Motivating Behavior Change

One of the lessons embedded in Coro training is that giving people new information is often not sufficient to change their beliefs or behaviors. What other means are available to bring about behavior change? Recent research and applied experiments help illuminate the range of strategies that can touch people and create the changes we may desire. Here are four examples of ways of changing behavior. Make things fun: The website www.TheFunTheory.com is devoted to the concept that “something as simple as fun is the easiest way to change people’s behaviour for the better.” Make an emotional impact: See how a hospital motivated doctors to really wash their hands regularly. Go to ABC News to read or view the story. Generate a little competition: See how redesigned energy bills at www.betterbills.org help reduce consumption by showing the customer’s usage compared to others. Engage the senses: New research suggests that clean smells engender more generous behavior. Read or listen to a report of this Northwestern University research...

Crossing Boundaries

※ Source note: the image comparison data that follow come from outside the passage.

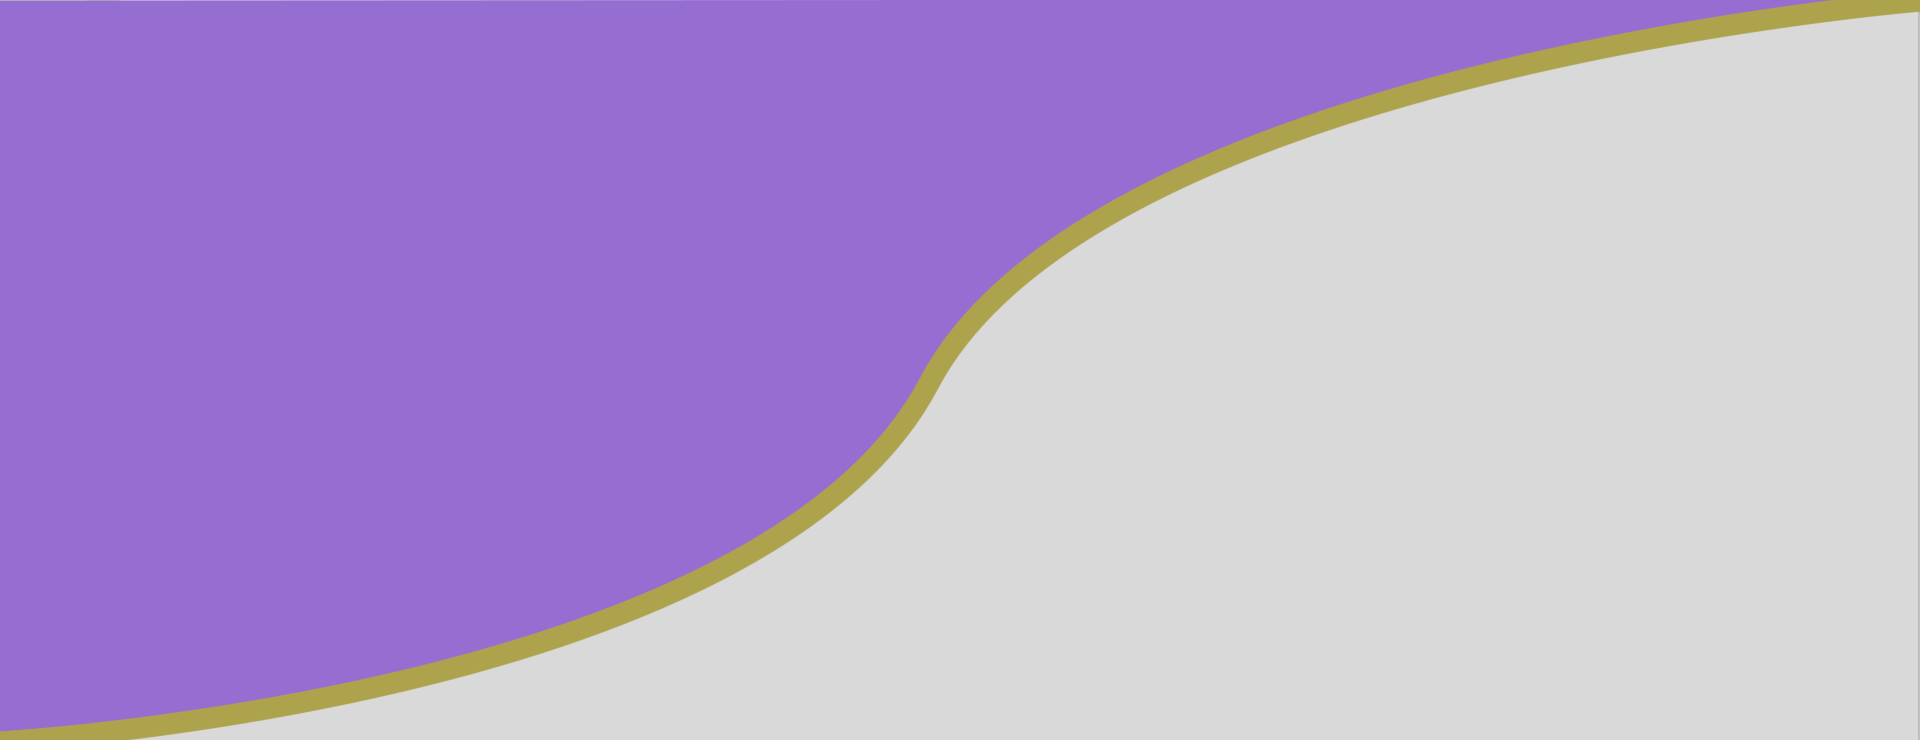
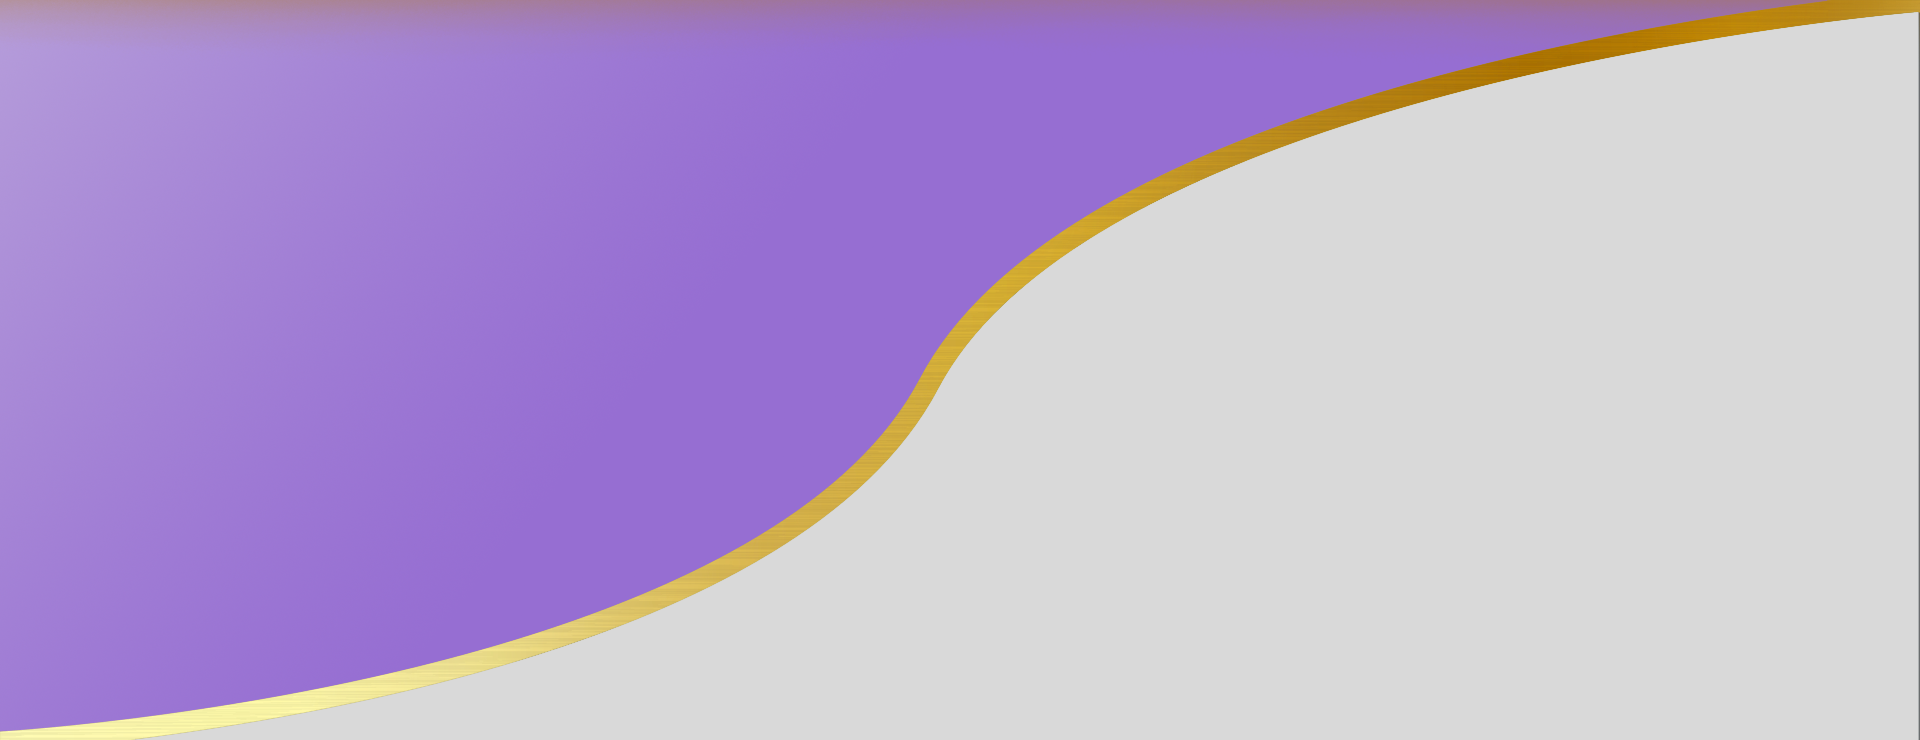
imagens

Changed region(s): [[0.0, 0.0, 1.0, 0.6216], [0.0, 0.373, 0.5312, 1.0]]

diff --git a/estilo.css b/estilo.css
@@ -25,8 +25,8 @@
 }
 
 .navegacao{
+    background-image: url(Bg/cabeçalho.png);
     background-color: #aea34d;
-    background-size: 100vw 100vh;
     width: auto;
     height: 70px;
 }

Coro exposes its training participants to multiple points of view and gives them skills for managing group processes so that they can be effective in working with diverse – even opposing – stakeholders. In a world that seems to be becoming more polarized, efforts to cross traditional boundaries stand out. Here are a few efforts related to major world issues. Whether they yet have the right answers or not, they may lead the way to finding common ground. — Padraig O’Malley, a professor at the University of Massachusetts at Boston, has applied his mediation skills in divided societies. Using not only his experience negotiating in Northern Ireland and South Africa, but also engaging some of the actual mediators from those fractious communities, he is working to bring Kurds and Arabs together in Kirkuk in northern Iraq. He has managed to bring people from opposite sides to the table and to maintain ongoing discussions. He is realistic about the challenges of this type of work, and estimates that any progress will take five years of relationship-building and dialogue. His work was featured on the National Public Radio Program Here and Now on December 14. Also, his website describes his philosophy and activities. — Four former U.S. Senate majority leaders, Howard Baker (R), Tom Daschle (D), Bob Dole (R) and George Mitchell (D), created The Bipartisan Policy Center in 2007, an organization that seeks to find and develop “solutions that can attract public support and political momentum.” Their initiatives include environmental policy, national security, energy, transportation and health care. Their health care proposal seemed to fall on deaf ears in June 2009,...